The concept of freedom of expression cannot be seen in isolation by politically-controlled bureaucracy and police forces. Freedom is sacrosanct and we have a long way to go to mae the system truly democratic and people friendly.

It was the sense of broader tolerant, understanding, and secular values which made our ancient India so great. It is this value system which often seems to be at a discount today. This has the weakness of our country and its ruling elites in the public eye at home and abroad, irrespective of electoral verdicts from time to time.

There is, therefore, urgent need for rediscovering the roots, the values and the rules of “dharma”. The process of mordernisation has to be broadbased and all-inclusive. We cannot dump historical realities or re-write history selectively to suit the powers-that-be. Of course, Mordern India ought to have an “Indian soul”. It ought to be lifted qualitatively as part of the Indian spirit.

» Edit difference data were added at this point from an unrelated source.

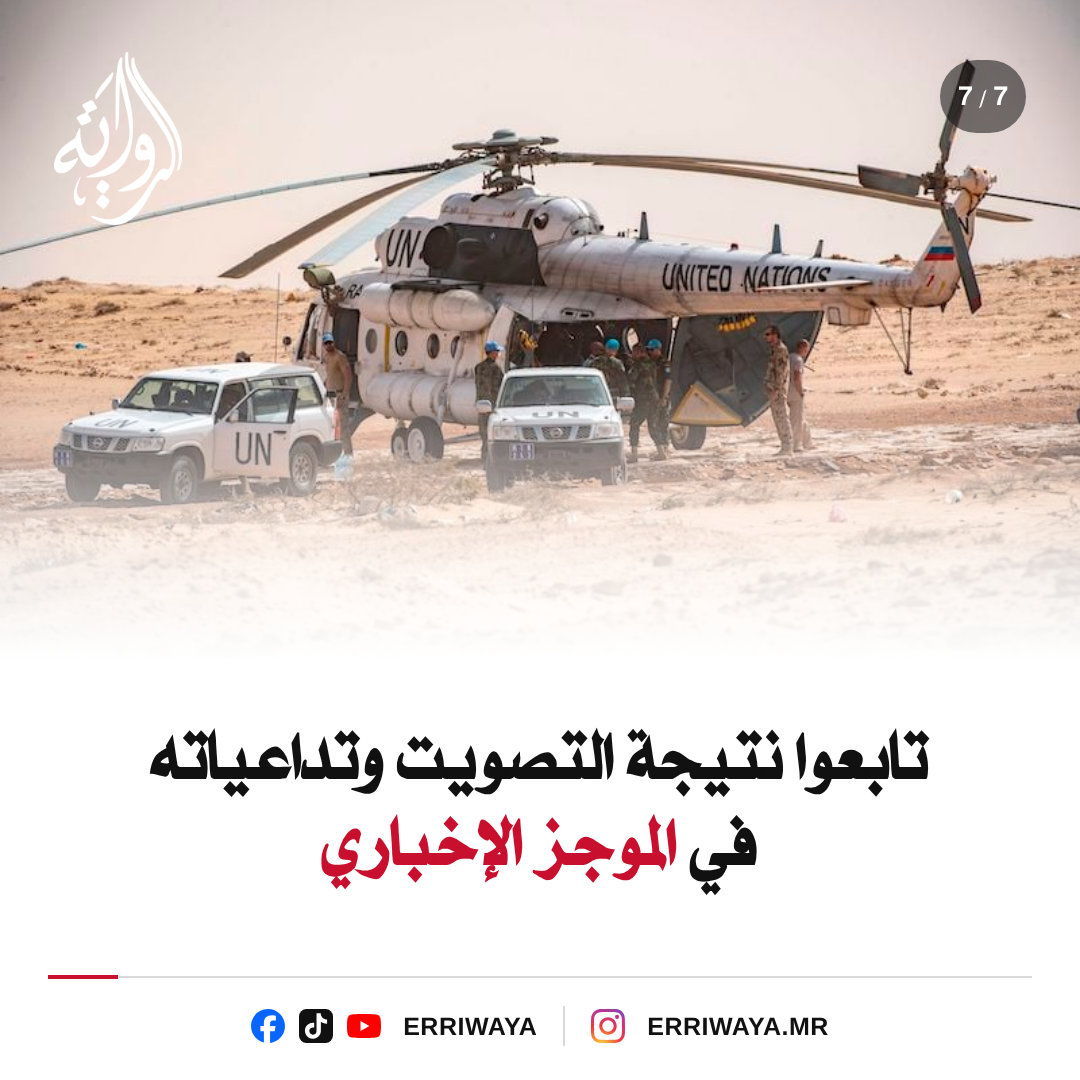
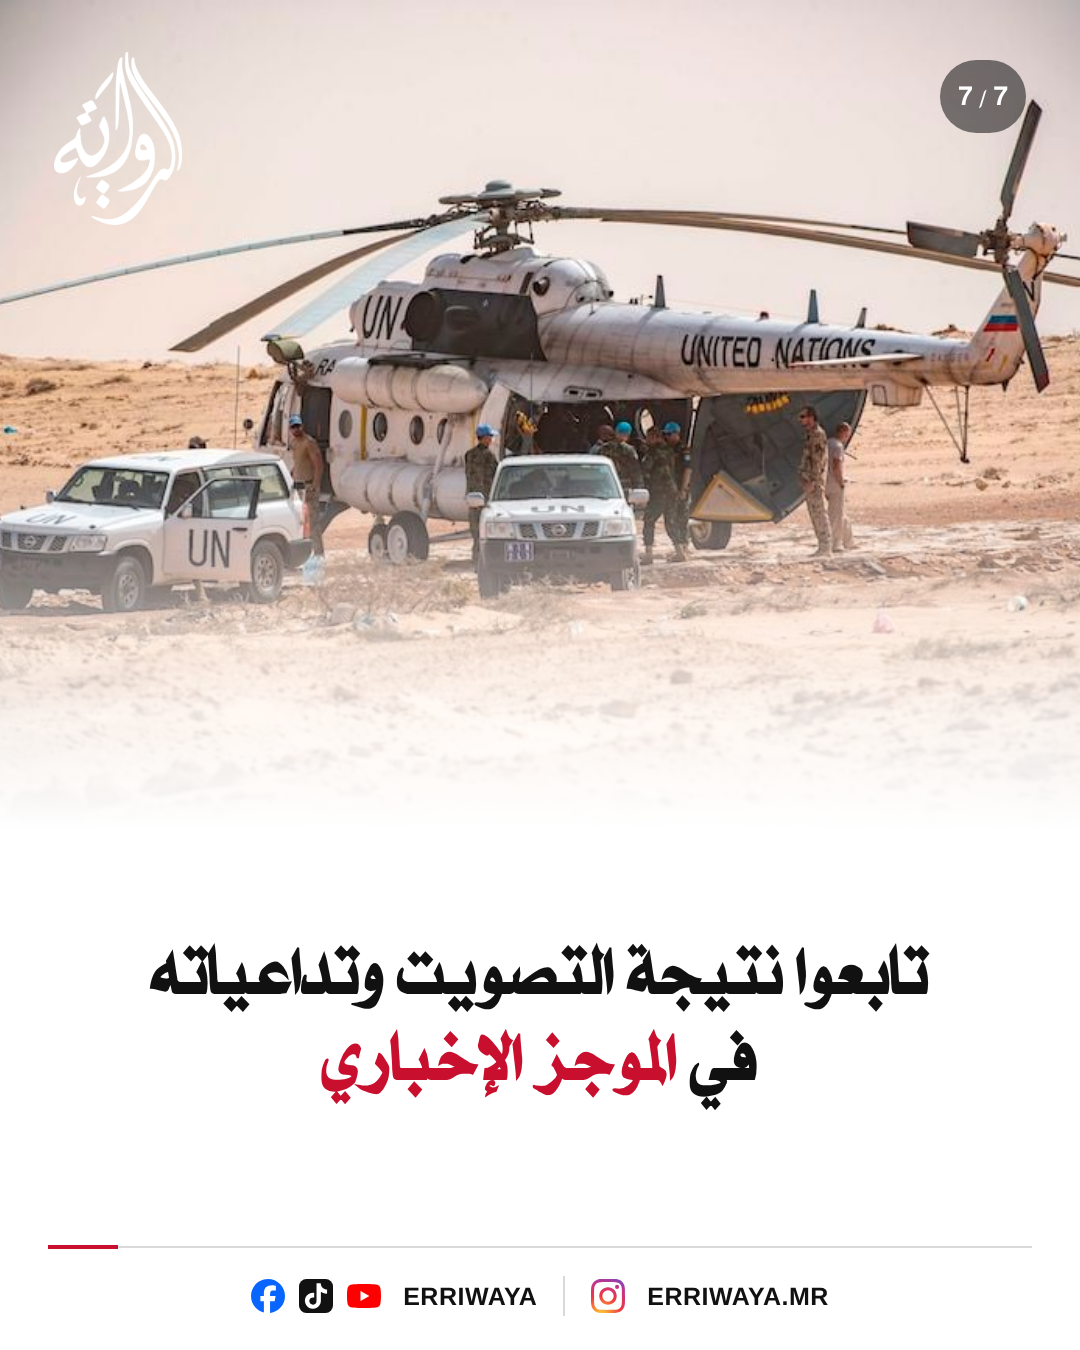
MINURSO carousel: 1080x1350 version of the post template
Claude-Session: https://claude.ai/code/session_01S8ECGBwohQoomeMp3zGTaV

diff --git a/carousels/2026-10-29-minurso/carousel.html b/carousels/2026-10-29-minurso/carousel.html
@@ -9,14 +9,14 @@
   :root { --ink: #111; --body: #2A2F3A; --gray: #6B7280; --rule: #D9D9D9; --red: #C8102E; }
   html, body { margin: 0; background: #DDE2EA; }
   body { font-family: AlQuds, sans-serif; color: var(--ink); }
-  .slide { position: relative; width: 1080px; height: 1080px; background: #fff; overflow: hidden; margin: 0 0 40px; }
+  .slide { position: relative; width: 1080px; height: 1350px; background: #fff; overflow: hidden; margin: 0 0 40px; }
 
-  .photo { position: absolute; top: 0; left: 0; right: 0; height: 660px; display: flex; }
+  .photo { position: absolute; top: 0; left: 0; right: 0; height: 830px; display: flex; }
   .photo img { flex: 1; min-width: 0; height: 100%; object-fit: cover; display: block; }
   .photo img + img { border-right: 6px solid #fff; }
   .photo::after { content: ''; position: absolute; left: 0; right: 0; bottom: 0; height: 46%;
                   background: linear-gradient(180deg, rgba(255,255,255,0), rgba(255,255,255,.85) 70%, #fff); }
-  .short .photo { height: 470px; }
+  .short .photo { height: 610px; }
 
   .logo { position: absolute; top: 52px; left: 54px; width: 128px; height: 173px; background: #fff;
           -webkit-mask: url(../../assets/logo-mark.png) center / contain no-repeat; mask: url(../../assets/logo-mark.png) center / contain no-repeat;
@@ -24,23 +24,23 @@
   .page { position: absolute; top: 60px; right: 54px; direction: ltr; font-size: 26px; color: #fff; background: rgba(17,17,17,.55);
           border-radius: 999px; padding: 6px 18px; }
 
-  .text { position: absolute; left: 70px; right: 70px; top: 640px; bottom: 120px; display: flex; flex-direction: column; justify-content: center; }
-  .short .text { top: 420px; }
+  .text { position: absolute; left: 70px; right: 70px; top: 800px; bottom: 120px; display: flex; flex-direction: column; justify-content: center; }
+  .short .text { top: 560px; }
   h1 { margin: 0; font-size: 66px; line-height: 1.3; text-align: center; font-weight: bold; }
   .short h1 { font-size: 58px; }
   p { margin: 0; }
-  .lead { margin-top: 22px; font-size: 36px; line-height: 1.55; color: var(--body); text-align: center; }
+  .lead { margin-top: 22px; font-size: 38px; line-height: 1.6; color: var(--body); text-align: center; }
   .red { color: var(--red); }
-  ol { margin: 26px 0 0; padding: 0; list-style: none; display: flex; flex-direction: column; gap: 16px; }
-  ol li { display: flex; align-items: center; gap: 20px; font-size: 34px; line-height: 1.4; color: var(--body); }
+  ol { margin: 26px 0 0; padding: 0; list-style: none; display: flex; flex-direction: column; gap: 22px; }
+  ol li { display: flex; align-items: center; gap: 20px; font-size: 36px; line-height: 1.45; color: var(--body); }
   ol li b { flex: none; width: 52px; height: 52px; border-radius: 50%; background: var(--red); color: #fff; font-size: 30px; font-weight: normal;
             display: flex; align-items: center; justify-content: center; line-height: 1; }
   ol li strong { color: var(--ink); }
   .note { margin-top: 18px; font-size: 25px; color: var(--gray); text-align: center; }
 
-  .rule { position: absolute; left: 48px; right: 48px; top: 976px; height: 2px; background: var(--rule); }
+  .rule { position: absolute; left: 48px; right: 48px; bottom: 102px; height: 2px; background: var(--rule); }
   .rule::before { content: ''; position: absolute; left: 0; top: -1px; width: 70px; height: 4px; background: var(--red); }
-  .foot { position: absolute; left: 0; right: 0; top: 1004px; height: 44px; display: flex; justify-content: center; align-items: center; gap: 26px; direction: ltr; }
+  .foot { position: absolute; left: 0; right: 0; bottom: 32px; height: 44px; display: flex; justify-content: center; align-items: center; gap: 26px; direction: ltr; }
   .foot .grp { display: flex; align-items: center; gap: 14px; font-size: 25px; font-weight: bold; font-family: Arial, sans-serif; letter-spacing: .5px; }
   .foot .grp span { margin-left: 8px; }
   .foot .sep { width: 2px; height: 40px; background: var(--rule); }

diff --git a/carousels/2026-10-29-minurso/render.js b/carousels/2026-10-29-minurso/render.js
@@ -1,10 +1,10 @@
-// Renders each .slide of carousel.html to slides/NN.png (1080x1080, Erriwaya post template).
+// Renders each .slide of carousel.html to slides/NN.png (1080x1350, Erriwaya post template).
 const { chromium } = require('playwright');
 const path = require('path'), fs = require('fs');
 (async () => {
   const out = path.join(__dirname, 'slides'); fs.mkdirSync(out, { recursive: true });
   const browser = await chromium.launch({ args: ['--allow-file-access-from-files'] });
-  const page = await browser.newPage({ viewport: { width: 1080, height: 1080 } });
+  const page = await browser.newPage({ viewport: { width: 1080, height: 1350 } });
   await page.goto('file://' + path.join(__dirname, 'carousel.html'));
   await page.evaluate(() => document.fonts.ready);
   await page.waitForTimeout(500);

It needs to be realized that the “tradition” is more than religion. It represents the sum total of cultural milieu and social ethos. In this context I must say that the spirit of India must not be viewed through the people of caste, class and communal politics. It is too potent a force to be frittered away in chasing petty goals by leaders without religious intolerance.

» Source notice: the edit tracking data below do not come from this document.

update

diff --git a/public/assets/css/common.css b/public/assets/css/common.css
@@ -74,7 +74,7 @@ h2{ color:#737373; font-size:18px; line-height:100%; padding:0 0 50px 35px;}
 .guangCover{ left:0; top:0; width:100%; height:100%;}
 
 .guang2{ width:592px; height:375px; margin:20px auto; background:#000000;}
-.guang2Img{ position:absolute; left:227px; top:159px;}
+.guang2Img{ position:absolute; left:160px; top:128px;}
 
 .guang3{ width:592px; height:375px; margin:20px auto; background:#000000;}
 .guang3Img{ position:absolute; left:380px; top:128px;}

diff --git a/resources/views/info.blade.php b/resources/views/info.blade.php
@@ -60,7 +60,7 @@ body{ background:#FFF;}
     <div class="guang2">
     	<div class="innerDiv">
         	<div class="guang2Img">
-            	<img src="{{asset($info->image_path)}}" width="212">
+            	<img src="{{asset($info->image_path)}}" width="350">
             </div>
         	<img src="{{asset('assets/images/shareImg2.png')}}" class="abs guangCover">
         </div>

The essence of Indian tradition must not be politicized. Nor should politics and politicking be allowed to create new mental barriers and suspicions between the majority and the minority communities. There is still a scope for cultural synthesis that could be part of the Indian spirit common to all communities.

I am raising these points keeping in view the nature of the historic 2019 poll verdict. I believe the electoral triumph of the Modi-Shah controlled BJP and its associates must not be allowed to be carried away by the misconcepts and distorted and religious norms to split the basic fabric of the Indian spirit.

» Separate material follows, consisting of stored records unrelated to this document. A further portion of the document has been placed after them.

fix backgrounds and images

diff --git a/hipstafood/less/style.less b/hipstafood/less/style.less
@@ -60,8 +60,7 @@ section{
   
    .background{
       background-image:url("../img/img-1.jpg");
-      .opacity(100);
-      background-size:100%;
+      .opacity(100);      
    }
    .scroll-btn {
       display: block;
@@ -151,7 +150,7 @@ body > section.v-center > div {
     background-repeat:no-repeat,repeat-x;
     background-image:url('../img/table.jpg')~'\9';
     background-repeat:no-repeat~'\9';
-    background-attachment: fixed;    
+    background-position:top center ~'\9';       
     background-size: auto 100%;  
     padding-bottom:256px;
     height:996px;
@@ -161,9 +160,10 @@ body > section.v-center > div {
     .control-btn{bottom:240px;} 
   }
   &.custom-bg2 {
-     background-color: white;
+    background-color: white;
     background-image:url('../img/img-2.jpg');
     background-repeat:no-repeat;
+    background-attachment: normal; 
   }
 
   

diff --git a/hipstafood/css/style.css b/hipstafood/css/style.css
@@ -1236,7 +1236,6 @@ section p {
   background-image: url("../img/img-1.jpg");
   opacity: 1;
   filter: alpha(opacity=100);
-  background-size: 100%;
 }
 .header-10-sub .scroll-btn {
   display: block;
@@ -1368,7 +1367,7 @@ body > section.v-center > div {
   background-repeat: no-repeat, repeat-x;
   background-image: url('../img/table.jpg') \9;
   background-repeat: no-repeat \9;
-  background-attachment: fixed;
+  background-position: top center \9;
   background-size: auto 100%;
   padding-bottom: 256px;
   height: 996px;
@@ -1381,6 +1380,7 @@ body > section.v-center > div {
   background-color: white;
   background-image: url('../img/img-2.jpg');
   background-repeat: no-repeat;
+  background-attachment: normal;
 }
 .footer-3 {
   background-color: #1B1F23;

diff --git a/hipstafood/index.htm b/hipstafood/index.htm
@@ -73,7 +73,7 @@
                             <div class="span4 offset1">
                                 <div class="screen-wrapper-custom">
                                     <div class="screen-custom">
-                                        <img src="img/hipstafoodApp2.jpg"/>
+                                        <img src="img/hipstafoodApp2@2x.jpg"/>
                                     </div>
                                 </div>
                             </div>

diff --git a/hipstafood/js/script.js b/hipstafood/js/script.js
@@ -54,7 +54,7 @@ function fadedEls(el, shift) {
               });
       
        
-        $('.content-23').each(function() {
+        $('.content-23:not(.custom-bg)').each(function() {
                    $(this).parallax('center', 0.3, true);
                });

To say all this is not to question the dynamic personality of Narendra Modi and his leadership qualities and communication skills. There was no one and the opposition parties who could match him his skill to take the people along with him, despite some of his unfulfilled promises with sugar-coated rhetoric. Perhaps, we all are used to the India we had not dreamed of. Still, we have learnt to move on a bumpy road.

Today, India needs to be rejuvenated by pursuing the basic goals of politico-social and economic uplift and bringing about the promised allinclusive Achhe Din.

Modi visiting 'Margdarshaks' L.K. Advani and MM Joshi to seek their blessings The task ahead is, of course, of a gigantic magnitude since some problems have multiplied over the years. As it is, there are problems within problems since the country today is caught in the crossfire of feudalism and mordernism!
Over the decades, India’s operational democracy has no doubt galvanized th moribund socio-economic system and generated new hopes as well as widespread frustrations. The country is witnessing a revolution of rising expectations. But misplaced priorities and thrust by the ruling elite have created a never-ending cycle of pulls and counter-pulls.

A new system seems to be emerging which, unfortunately, seems to be tilted in favour of the new class of power-weilders, power brokers, influencepeddlers and money bags. At this critical juncture of democracy, our rulers need to remember King Vikramaditya and his throne. He ruled and acted justly. The ruling class today ought to follow the Vikramaditya creed of justice and fair play in conducting national affairs. I am keeping my fingers crossed.
Today, India needs to be rejuvenated, not by enacting the Dandi March but by pursuing the basic goals of politico-social and economic uplift and bringing about the promised all-inclusive Achhe Din within the framework of our Constitution.
Fortunately, there are auspicious signs around. Immediately after his recent landslide victory in the election, he met two senior leaders of the BJP -- Lal Krishna Advani and Dr M.M. Joshi -- and sought their blessings. I am sure the two leaders must have enlightened him as to how to proceed in his new mission in the second term.